* First, we go to the longer-term market indicators, which are highlighted in this post. Notice that we're seeing more S&P 500 sectors in uptrends than downtrends; that new 65-day highs are expanding and outnumbering new 65-day lows; that Demand is expanding and exceeding Supply; and that we have broken to bull market highs in the advance/decline line specific to the common stocks listed on the NYSE. All those indicators place us in a short-term uptrend.
* Second, we take a look at the indicator tweet this morning from my Twitter stream and compare that to the prior indicator tweet. We see that 20-day highs are handily outnumbering new lows; that Demand exceeds Supply; that above 50% (and an expanding) number of stocks are trading above their 20-day moving averages; and that a majority (and expanding number) of stocks in my basket are trading in short-term uptrends. All those indicators place us in a short-term uptrend.
* Third, we notice in overnight Globex futures trade that we opened the post-holiday session weak, touching the 1117 area that had been support from 12/24. From that point forward, selling pressure diminished and we've traded higher. That tells us that, above the 1117 area, we're in a short-term uptrend.
* Fourth, we take a look at overseas stock markets and commodities (gold, oil) and see firm prices, suggesting that traders are buying risk assets. We're also seeing further yield curve steepening from Treasuries. Those are supportive of a short-term uptrend.
As I emphasized in the earlier post, none of these things constitute trade ideas; they are only market background. As a trader, I take it to the next step by thinking ahead about the price and indicator action that would tell me that we're ending the short-term uptrend, and the price and indicator action that would tell me the uptrend is intact.

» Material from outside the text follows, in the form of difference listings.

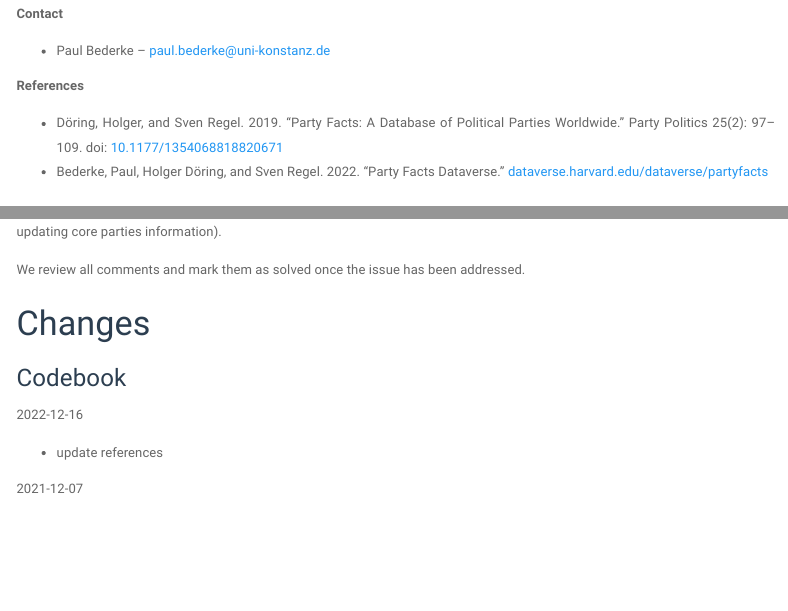
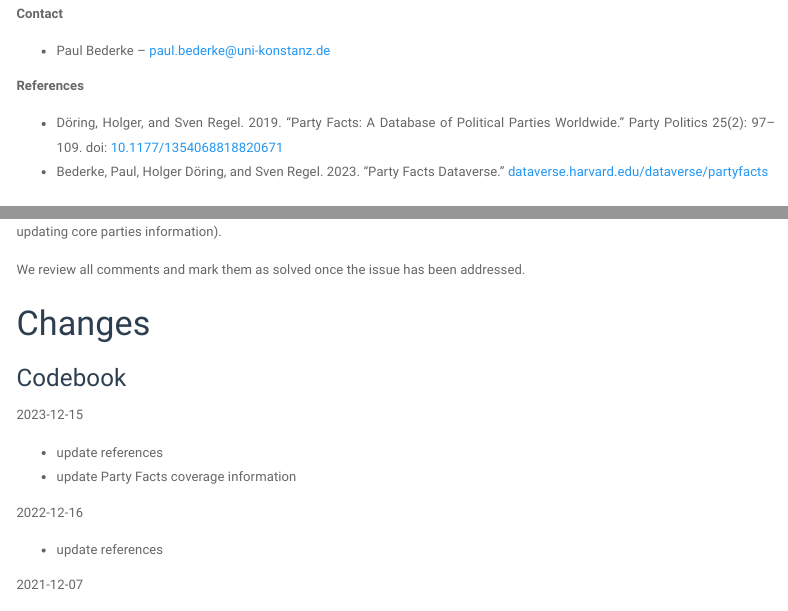
Before and after one commit to hdigital/partyfactsdata, an R Markdown document (codebook/codebook.Rmd): the page in a window 1100 px wide, from 270 px down, and a second part further down, joined at a grey line. The pictures show the output file codebook/codebook.html that the author committed with the source, opened offline; menus at the side of the page are left out.

Commit message:
Update codebook

```diff
--- a/codebook/codebook.Rmd
+++ b/codebook/codebook.Rmd
@@ -42,7 +42,7 @@
 **References**
 
 + Döring, Holger, and Sven Regel. 2019. “Party Facts: A Database of Political Parties Worldwide.” Party Politics 25(2): 97–109. doi: [10.1177/1354068818820671](https://doi.org/10.1177/1354068818820671)
-+ Bederke, Paul, Holger Döring, and Sven Regel. 2022. “Party Facts Dataverse.” [dataverse.harvard.edu/dataverse/partyfacts](https://dataverse.harvard.edu/dataverse/partyfacts)
++ Bederke, Paul, Holger Döring, and Sven Regel. 2023. “Party Facts Dataverse.” [dataverse.harvard.edu/dataverse/partyfacts](https://dataverse.harvard.edu/dataverse/partyfacts)
 
 
 
@@ -465,6 +465,11 @@
 
 ### Codebook
 
+2023-12-15
+
+- update references
+- update Party Facts coverage information
+
 2022-12-16
 
 - update references
```
Also changed, not shown: codebook/codebook.html.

But that gets us into an analysis of price levels, volume at price levels, historical trading patterns, and intraday sentiment: all topics for future posts in this series.